For now, however, we are still ensnared in this world, with all its horror and delight, still being assailed by the slings and arrows of outrageous fortune, still being pulled this way and shoved that way by the needs and desires of our carnal bodies. If it wasn’t so funny, it would be terrible. But it is funny, really, the carrying on, the sturm und drang, the much ado about nothing, like a cosmic slapstick.
It helps; it really does, to immerse oneself in the myths. When things go awry, when suddenly we are reminded that ours is a fallen world, a whirlpool of suffering, a maelstrom of agony, a freezing Hell (unless you live in the tropics or in goddamn Iceland, where every home has free heat), it helps to meditate on the Great Goddess in her most honest of forms, as Kali, destroyer of even the Gods. And to know that she is past, present and future, and beyond those concepts as well.
Life is an awful thing, ain’t it? What can one do in such a reality, but laugh and plunge in? Of course we suffer, life is suffering. There’s nothing wrong with suffering. There’s no reason whatsoever why we should or must resist the pains of life. We are voluntary participants after all. Maybe we didn’t ask to be born, but we certainly are not being forced to continue to live. Suicide is an option.
Still, it isn’t an option I feel inclined toward today. In the morning I’ll call Southern States and order the minimum amount of oil they’ll deliver. I’ll drink coffee and see if I can reinstall that little piece that fell off the truck. I’ll get the sprat from school and see what she wants to do. Eventually, the house will be warm again and spring will prob’ly come sometime and then there’ll be flowers and butterflies and a new bike to teach the girl to ride and skateboards and lightning bugs, then summer and trips out to the woods to swim in creeks. I think I’ll actually take the girl on some overnight camping trips this year, maybe with a friend who is also a single dad with a small girl. We’ll roast marshmallows and not dogs and the girls will beg to be allowed to stay up later until they fall asleep in our laps. There are shows to play, recordings to record (maybe a cd inspired by/in homage to Kali), and mountains to climb and, of course, incarnations of the Great Goddess whose carnal bodies have needs and desires to be attended to.

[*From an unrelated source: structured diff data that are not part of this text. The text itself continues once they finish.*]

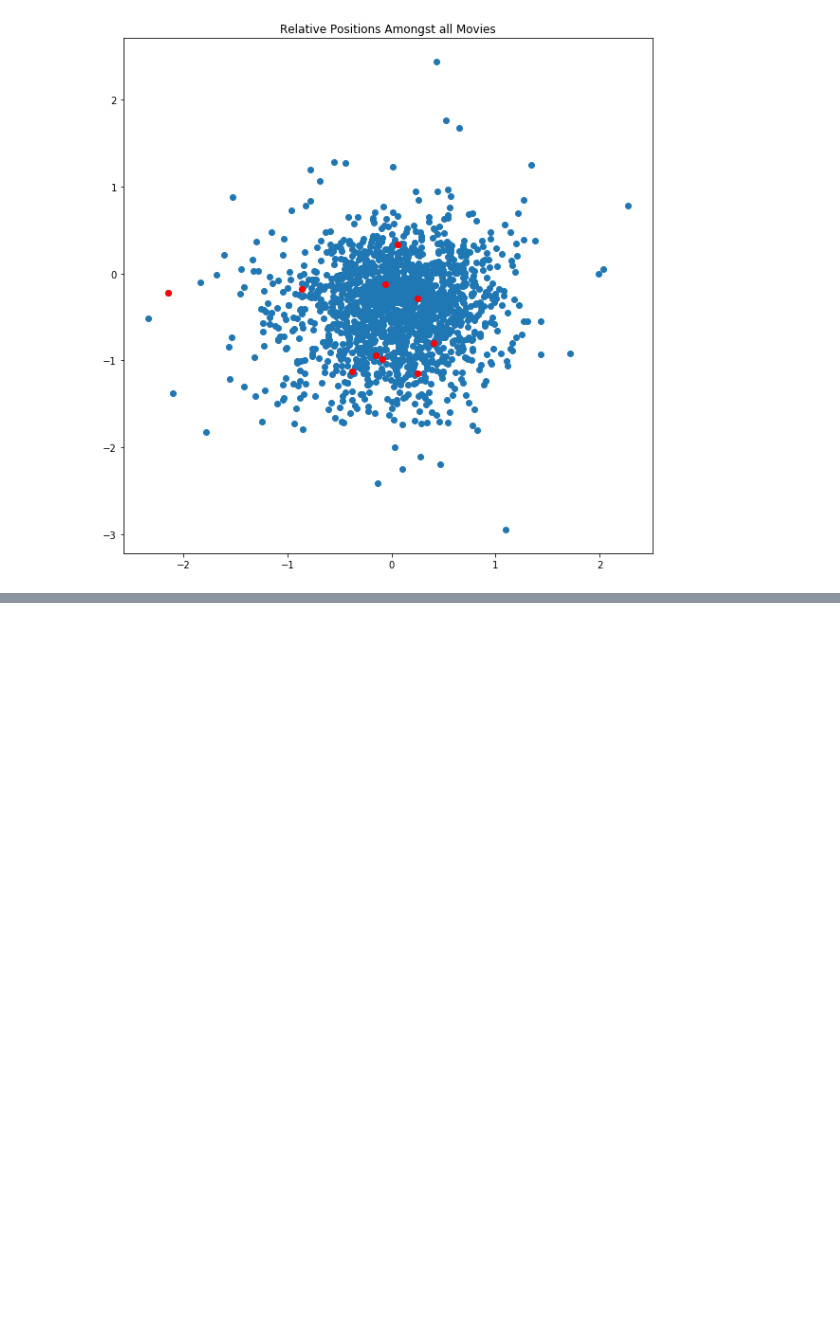
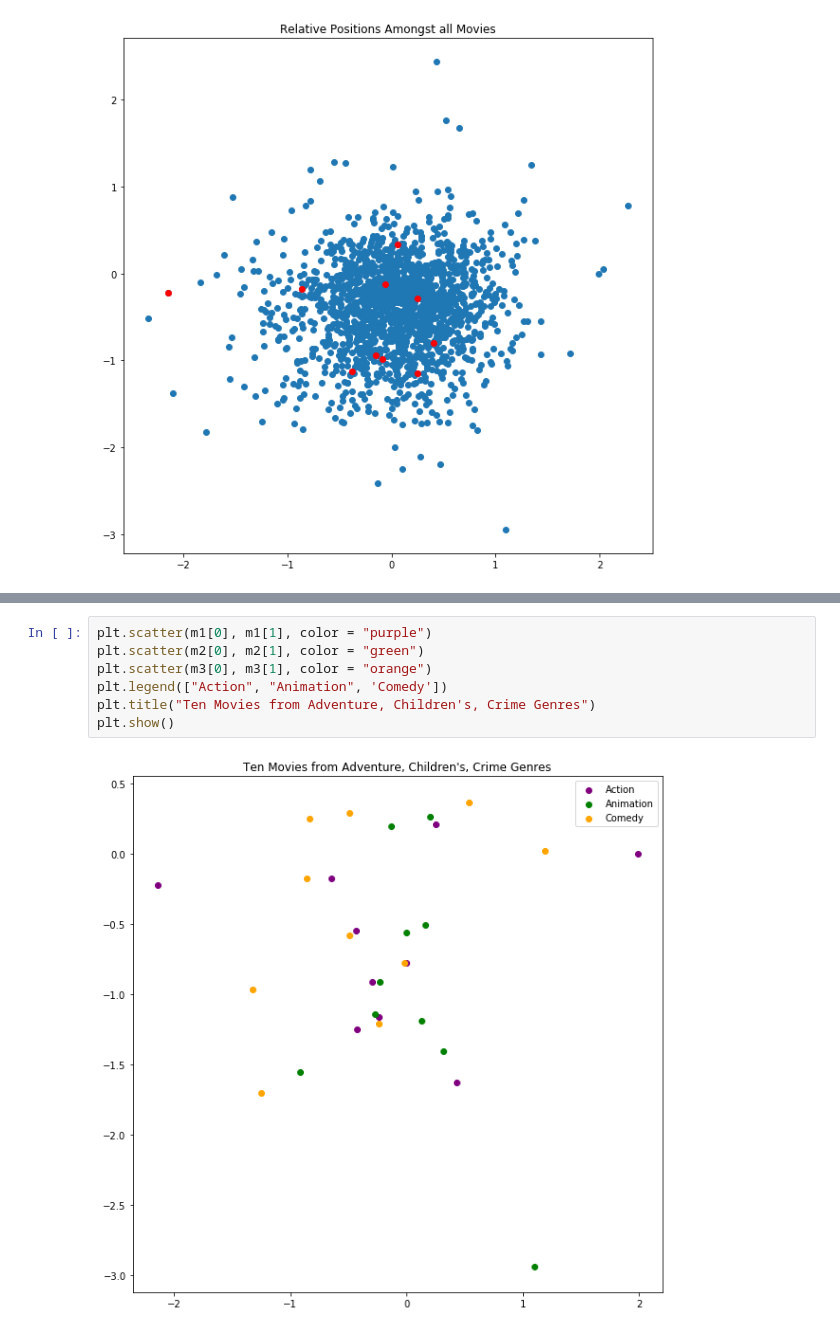
Before and after one commit to jwcomo66/miniproject2, a Jupyter notebook: MP2.ipynb, the cells around one changed output, grey strips where cells are left out. Drawn from its saved outputs; the diff is of its cells as text; blank space fills up the shorter version.

```diff
--- a/MP2.ipynb
+++ b/MP2.ipynb
@@ -423,0 +394,9 @@ Text(0.5, 1.0, "Adventures, Children's, Crime Movies")
+# %%
+plt.scatter(m1[0], m1[1], color = "purple")
+plt.scatter(m2[0], m2[1], color = "green")
+plt.scatter(m3[0], m3[1], color = "orange")
+plt.legend(["Action", "Animation", 'Comedy'])
+plt.title("Ten Movies from Adventure, Children's, Crime Genres")
+plt.show()
+# %% [output]
+[figure, added]
```
Also changed, not shown: parts of 4 cells of this notebook.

The future is nigh upon us and there will be blood, but there will also be coffee, ambrosia and cunny juice. All things considered, I’ll take it.